Unbeknownst to so many that stacking colored blocks beside their friend or pretending to be mermaids as they splash with the hose was such an important moment in their education. Play provides endless opportunities for children to test the world around them, including the people in it. When children are able to play with other children their age the play is even more productive as they reach slightly past those things that they have yet to master and practice them. Allowing children to play regularly with their same-age peers will further all aspects of their development in real ways.

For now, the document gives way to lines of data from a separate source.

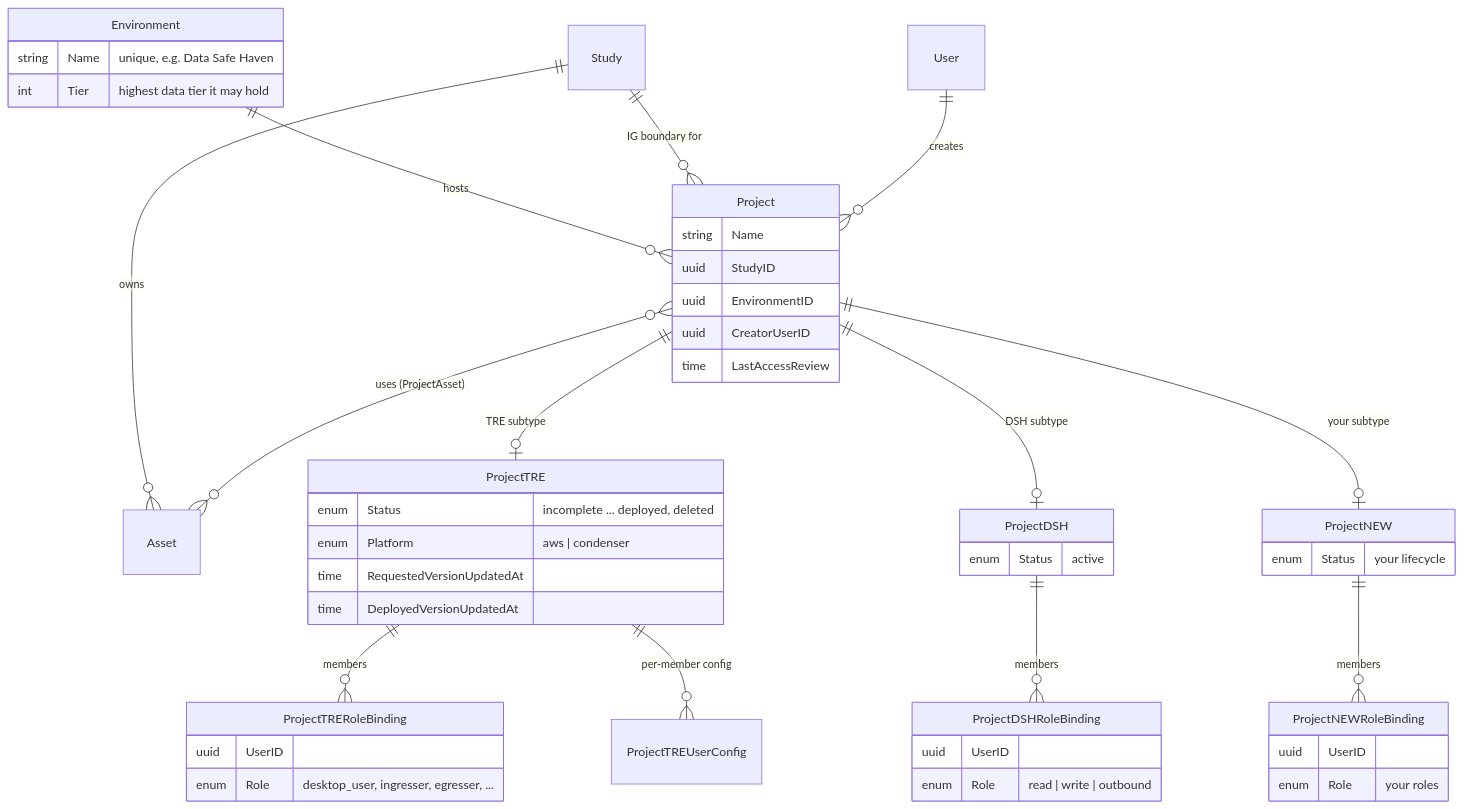
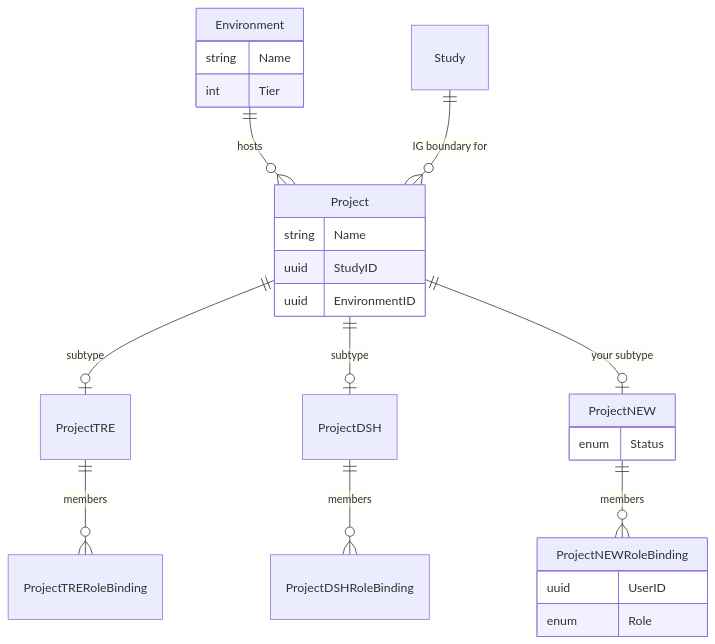
One commit to ucl-arc-tre/portal changed the diagram in docs/Service-Onboarding.md. Above: the diagram before and after it, drawn with Mermaid. The commit also changed other lines of this file and 17 other files, not shown here.

````diff
--- a/docs/Service-Onboarding.md
+++ b/docs/Service-Onboarding.md
@@ -159,54 +111,28 @@
 ```mermaid
 erDiagram
-    Environment ||--o{ Project : "hosts"
+    Environment ||--o{ Project : hosts
     Study ||--o{ Project : "IG boundary for"
-    Study ||--o{ Asset : "owns"
-    Project }o--o{ Asset : "uses (ProjectAsset)"
-    User ||--o{ Project : "creates"
-
-    Project ||--o| ProjectTRE : "TRE subtype"
-    ProjectTRE ||--o{ ProjectTRERoleBinding : "members"
-    ProjectTRE ||--o{ ProjectTREUserConfig : "per-member config"
-
-    Project ||--o| ProjectDSH : "DSH subtype"
-    ProjectDSH ||--o{ ProjectDSHRoleBinding : "members"
-
+    Project ||--o| ProjectTRE : subtype
+    ProjectTRE ||--o{ ProjectTRERoleBinding : members
+    Project ||--o| ProjectDSH : subtype
+    ProjectDSH ||--o{ ProjectDSHRoleBinding : members
     Project ||--o| ProjectNEW : "your subtype"
-    ProjectNEW ||--o{ ProjectNEWRoleBinding : "members"
+    ProjectNEW ||--o{ ProjectNEWRoleBinding : members
 
     Environment {
-        string Name "unique, e.g. Data Safe Haven"
-        int Tier "highest data tier it may hold"
+        string Name
+        int Tier
     }
     Project {
         string Name
         uuid StudyID
         uuid EnvironmentID
-        uuid CreatorUserID
-        time LastAccessReview
-    }
-    ProjectTRE {
-        enum Status "incomplete ... deployed, deleted"
-        enum Platform "aws | condenser"
-        time RequestedVersionUpdatedAt
-        time DeployedVersionUpdatedAt
-    }
-    ProjectTRERoleBinding {
-        uuid UserID
-        enum Role "desktop_user, ingresser, egresser, ..."
-    }
-    ProjectDSH {
-        enum Status "active"
-    }
-    ProjectDSHRoleBinding {
-        uuid UserID
-        enum Role "read | write | outbound"
     }
     ProjectNEW {
-        enum Status "your lifecycle"
+        enum Status
     }
     ProjectNEWRoleBinding {
         uuid UserID
-        enum Role "your roles"
+        enum Role
     }
 ```
````
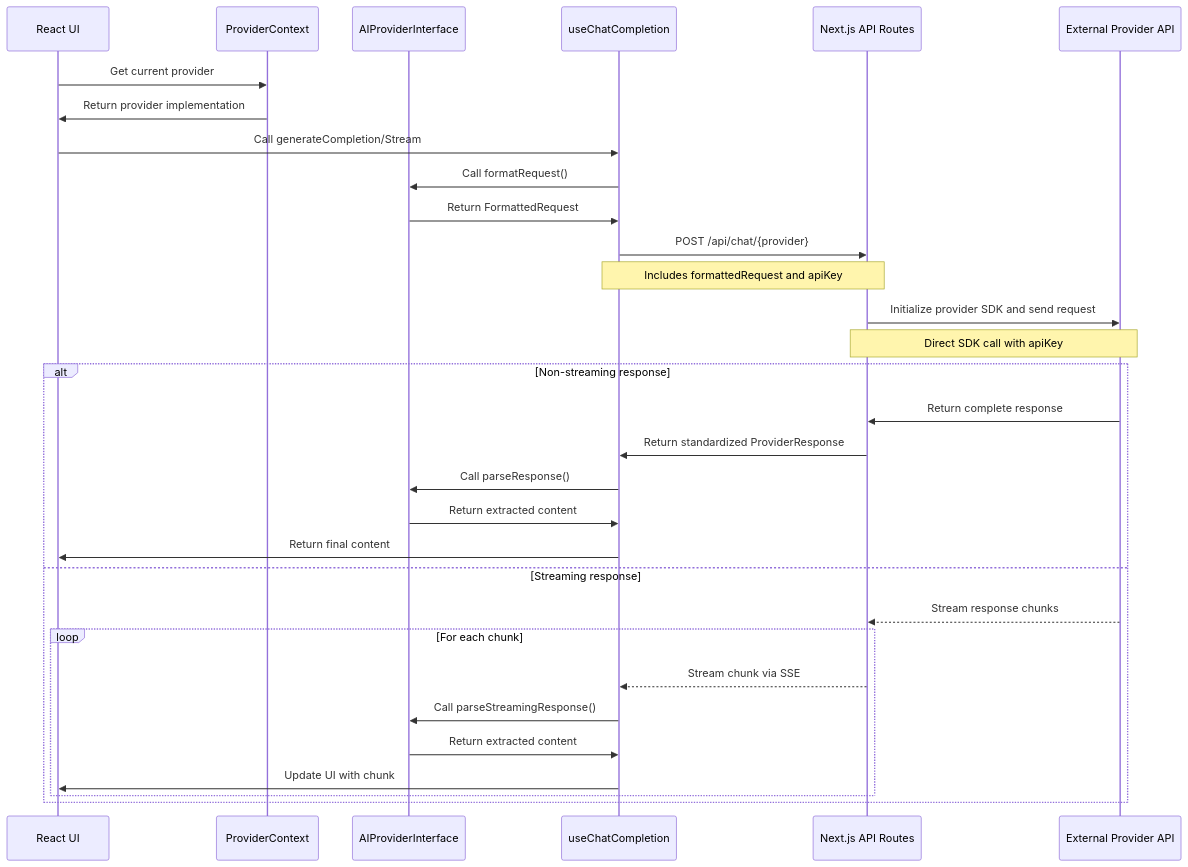
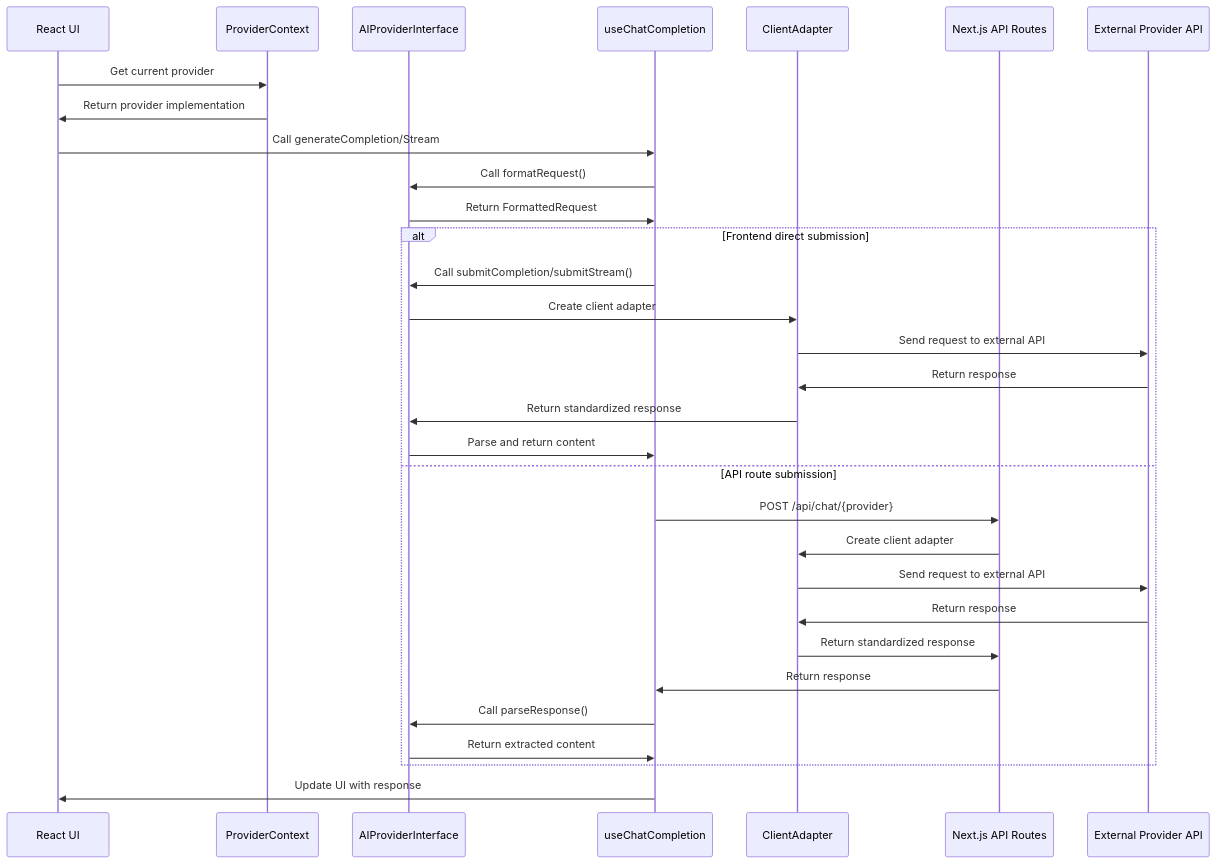
Before and after one commit to m1981/mychat: the third of 3 diagrams in doc_interfaces.md, drawn with Mermaid. The commit also changed other lines of this file and 42 other files, not shown here.

````diff
--- a/doc_interfaces.md
+++ b/doc_interfaces.md
@@ -784,38 +806,37 @@
 ```mermaid
 sequenceDiagram
     participant UI as React UI
     participant PC as ProviderContext
     participant API as AIProviderInterface
     participant Hook as useChatCompletion
+    participant CA as ClientAdapter
     participant NextAPI as Next.js API Routes
     participant ExtAPI as External Provider API
     
     UI->>PC: Get current provider
     PC->>UI: Return provider implementation
     UI->>Hook: Call generateCompletion/Stream
     
     Hook->>API: Call formatRequest()
     API->>Hook: Return FormattedRequest
     
-    Hook->>NextAPI: POST /api/chat/{provider}
-    Note over Hook,NextAPI: Includes formattedRequest and apiKey
-    
-    NextAPI->>ExtAPI: Initialize provider SDK and send request
-    Note over NextAPI,ExtAPI: Direct SDK call with apiKey
-    
-    alt Non-streaming response
-        ExtAPI->>NextAPI: Return complete response
-        NextAPI->>Hook: Return standardized ProviderResponse
+    alt Frontend direct submission
+        Hook->>API: Call submitCompletion/submitStream()
+        API->>CA: Create client adapter
+        CA->>ExtAPI: Send request to external API
+        ExtAPI->>CA: Return response
+        CA->>API: Return standardized response
+        API->>Hook: Parse and return content
+    else API route submission
+        Hook->>NextAPI: POST /api/chat/{provider}
+        NextAPI->>CA: Create client adapter
+        CA->>ExtAPI: Send request to external API
+        ExtAPI->>CA: Return response
+        CA->>NextAPI: Return standardized response
+        NextAPI->>Hook: Return response
         Hook->>API: Call parseResponse()
         API->>Hook: Return extracted content
-        Hook->>UI: Return final content
-    else Streaming response
-        ExtAPI-->>NextAPI: Stream response chunks
-        loop For each chunk
-            NextAPI-->>Hook: Stream chunk via SSE
-            Hook->>API: Call parseStreamingResponse()
-            API->>Hook: Return extracted content
-            Hook->>UI: Update UI with chunk
-        end
     end
+    
+    Hook->>UI: Update UI with response
 ```
````
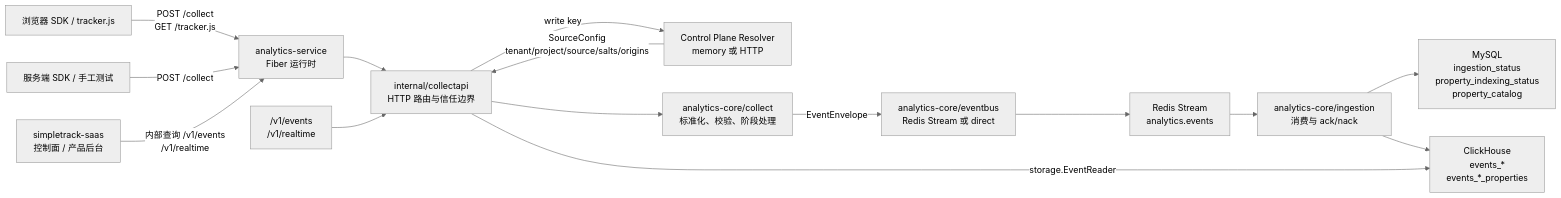
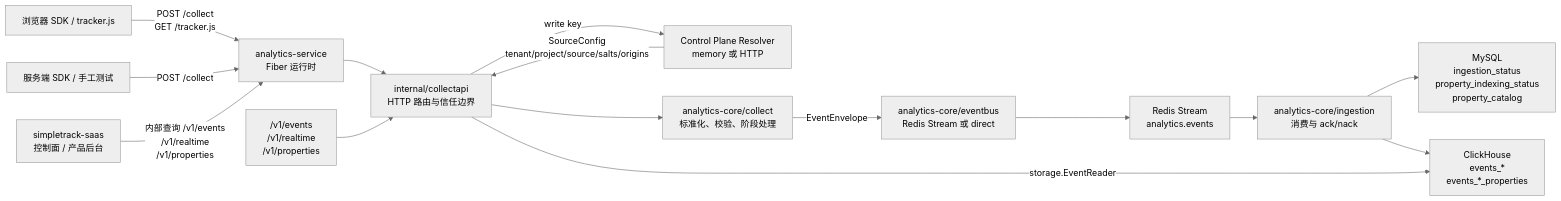
One commit to RoggerZ/uba changed the diagram in docs/analytics-source-reading/README.md. Above: the diagram before and after it, drawn with Mermaid (neutral theme). The commit also changed other lines of this file and 6 other files, not shown here.

````diff
--- a/docs/analytics-source-reading/README.md
+++ b/docs/analytics-source-reading/README.md
@@ -51,31 +53,31 @@
 ```mermaid
 flowchart LR
     Browser["浏览器 SDK / tracker.js"]
     ServerSDK["服务端 SDK / 手工测试"]
     SaaS["simpletrack-saas<br/>控制面 / 产品后台"]
     CP["Control Plane Resolver<br/>memory 或 HTTP"]
     Service["analytics-service<br/>Fiber 运行时"]
     CollectAPI["internal/collectapi<br/>HTTP 路由与信任边界"]
     CoreCollect["analytics-core/collect<br/>标准化、校验、阶段处理"]
     EventBus["analytics-core/eventbus<br/>Redis Stream 或 direct"]
     Redis["Redis Stream<br/>analytics.events"]
     Ingestion["analytics-core/ingestion<br/>消费与 ack/nack"]
     MySQL["MySQL<br/>ingestion_status<br/>property_indexing_status<br/>property_catalog"]
     ClickHouse["ClickHouse<br/>events_*<br/>events_*_properties"]
-    QueryAPI["/v1/events<br/>/v1/realtime"]
+    QueryAPI["/v1/events<br/>/v1/realtime<br/>/v1/properties"]
 
     Browser -->|"POST /collect<br/>GET /tracker.js"| Service
     ServerSDK -->|"POST /collect"| Service
-    SaaS -->|"内部查询 /v1/events<br/>/v1/realtime"| Service
+    SaaS -->|"内部查询 /v1/events<br/>/v1/realtime<br/>/v1/properties"| Service
     Service --> CollectAPI
     CollectAPI -->|"write key"| CP
     CP -->|"SourceConfig<br/>tenant/project/source/salts/origins"| CollectAPI
     CollectAPI --> CoreCollect
     CoreCollect -->|"EventEnvelope"| EventBus
     EventBus --> Redis
     Redis --> Ingestion
     Ingestion --> MySQL
     Ingestion --> ClickHouse
     QueryAPI --> CollectAPI
     CollectAPI -->|"storage.EventReader"| ClickHouse
 ```
````
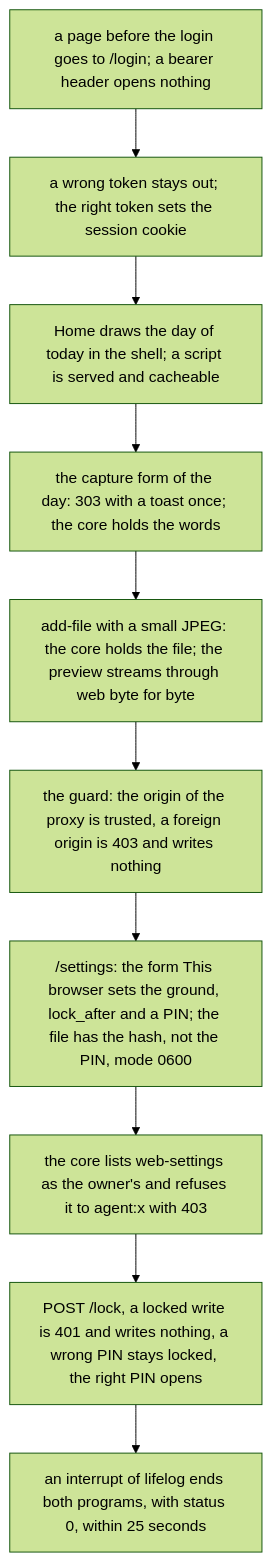
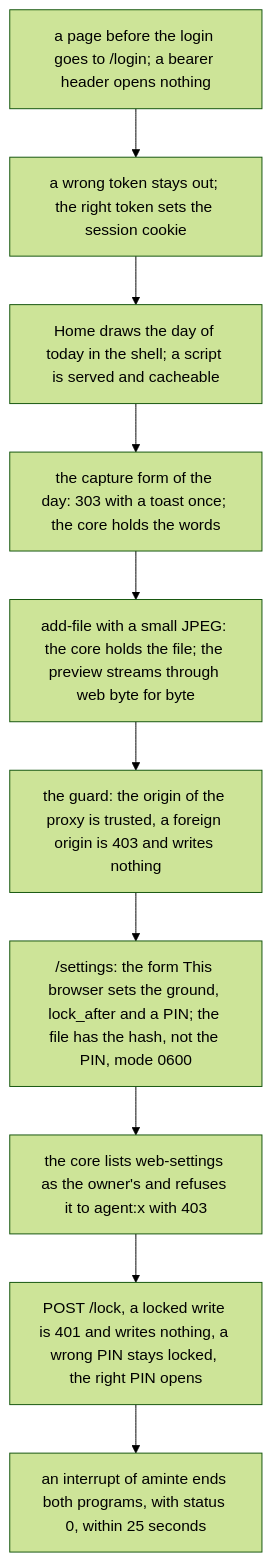
The eighth of 8 diagrams in extensions/web/README.md (alexradunet/aminte), drawn with Mermaid (forest theme) before and after one commit. The commit also changed other lines of this file and 554 other files, not shown here.

First line of the commit message:
rename the project from lifelog to aminte

````diff
--- a/extensions/web/README.md
+++ b/extensions/web/README.md
@@ -719,12 +719,12 @@
 ```mermaid
 flowchart TD
   A["a page before the login goes to /login; a bearer header opens nothing"] --> B["a wrong token stays out; the right token sets the session cookie"]
   B --> C["Home draws the day of today in the shell; a script is served and cacheable"]
   C --> D["the capture form of the day: 303 with a toast once; the core holds the words"]
   D --> E["add-file with a small JPEG: the core holds the file; the preview streams through web byte for byte"]
   E --> F["the guard: the origin of the proxy is trusted, a foreign origin is 403 and writes nothing"]
   F --> G["/settings: the form This browser sets the ground, lock_after and a PIN; the file has the hash, not the PIN, mode 0600"]
   G --> H["the core lists web-settings as the owner's and refuses it to agent:x with 403"]
   H --> I["POST /lock, a locked write is 401 and writes nothing, a wrong PIN stays locked, the right PIN opens"]
-  I --> J["an interrupt of lifelog ends both programs, with status 0, within 25 seconds"]
+  I --> J["an interrupt of aminte ends both programs, with status 0, within 25 seconds"]
 ```
````
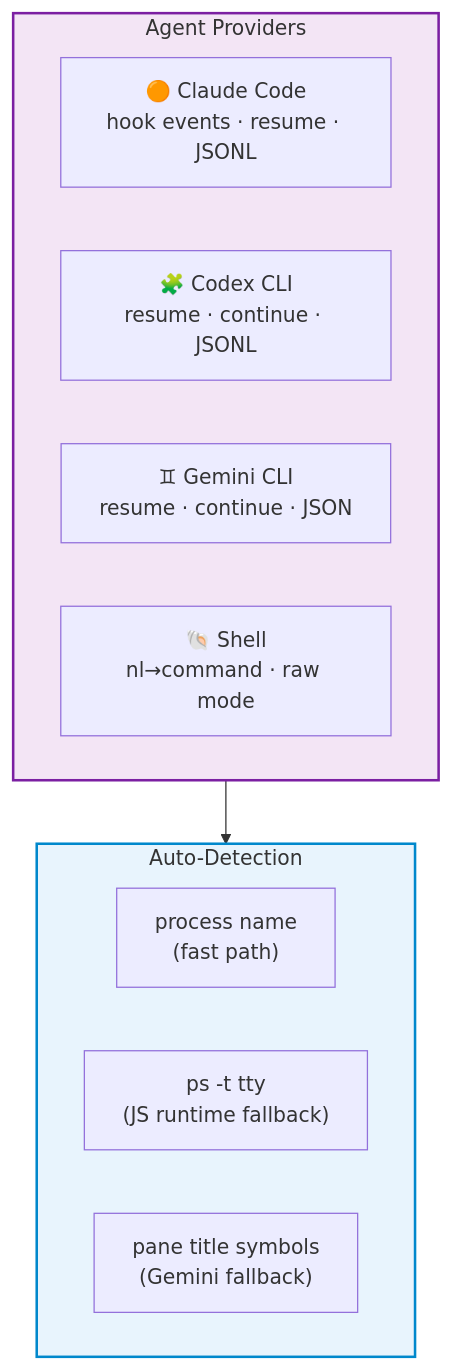
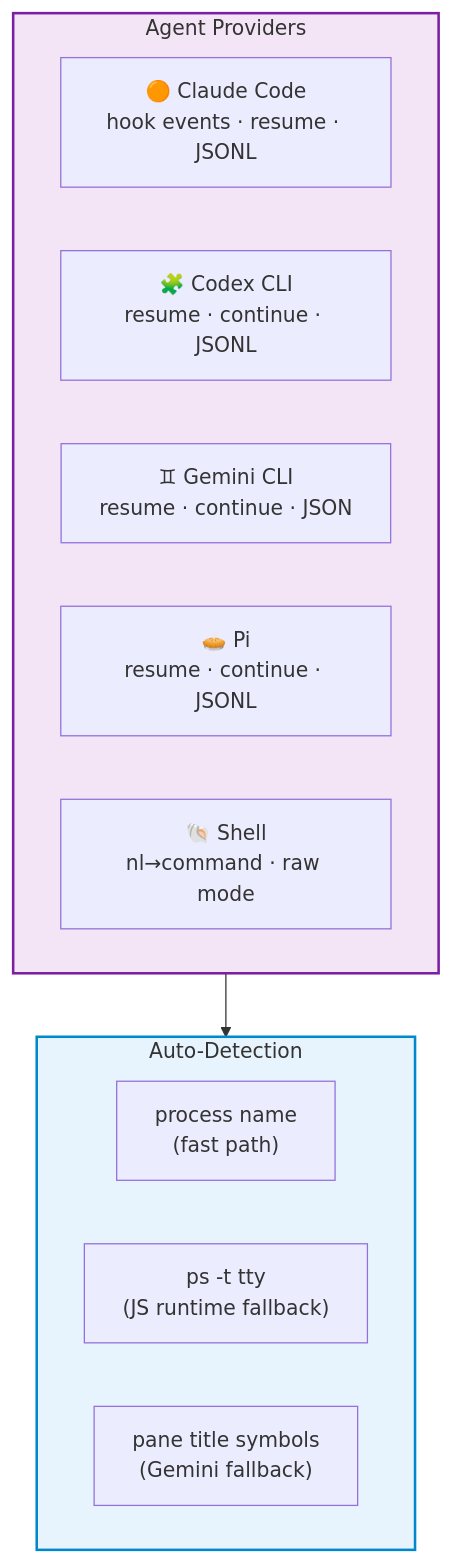
The second of 3 diagrams in README.md (alexei-led/ccbot), drawn with Mermaid before and after one commit. The commit also changed other lines of this file and 7 other files, not shown here.

First line of the commit message:
docs: document pi provider across user + architecture docs

````diff
--- a/README.md
+++ b/README.md
@@ -103,21 +105,22 @@
 ```mermaid
 graph TB
   subgraph providers["Agent Providers"]
     direction LR
     C["🟠 Claude Code\nhook events · resume · JSONL"]
     X["🧩 Codex CLI\nresume · continue · JSONL"]
     G["♊ Gemini CLI\nresume · continue · JSON"]
+    P["🥧 Pi\nresume · continue · JSONL"]
     S["🐚 Shell\nnl→command · raw mode"]
   end
 
   subgraph detection["Auto-Detection"]
     D1["process name\n(fast path)"]
     D2["ps -t tty\n(JS runtime fallback)"]
     D3["pane title symbols\n(Gemini fallback)"]
   end
 
   providers --> detection
 
   style providers fill:#f3e5f5,stroke:#7b1fa2,stroke-width:2px,color:#333
   style detection fill:#e8f4fd,stroke:#0088cc,stroke-width:2px,color:#333
 ```
````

Playgroups provide exactly this kind of play. But not every community or neighborhood offers them. So what is a parent to do? Start their own! The steps are simple and the results are profound!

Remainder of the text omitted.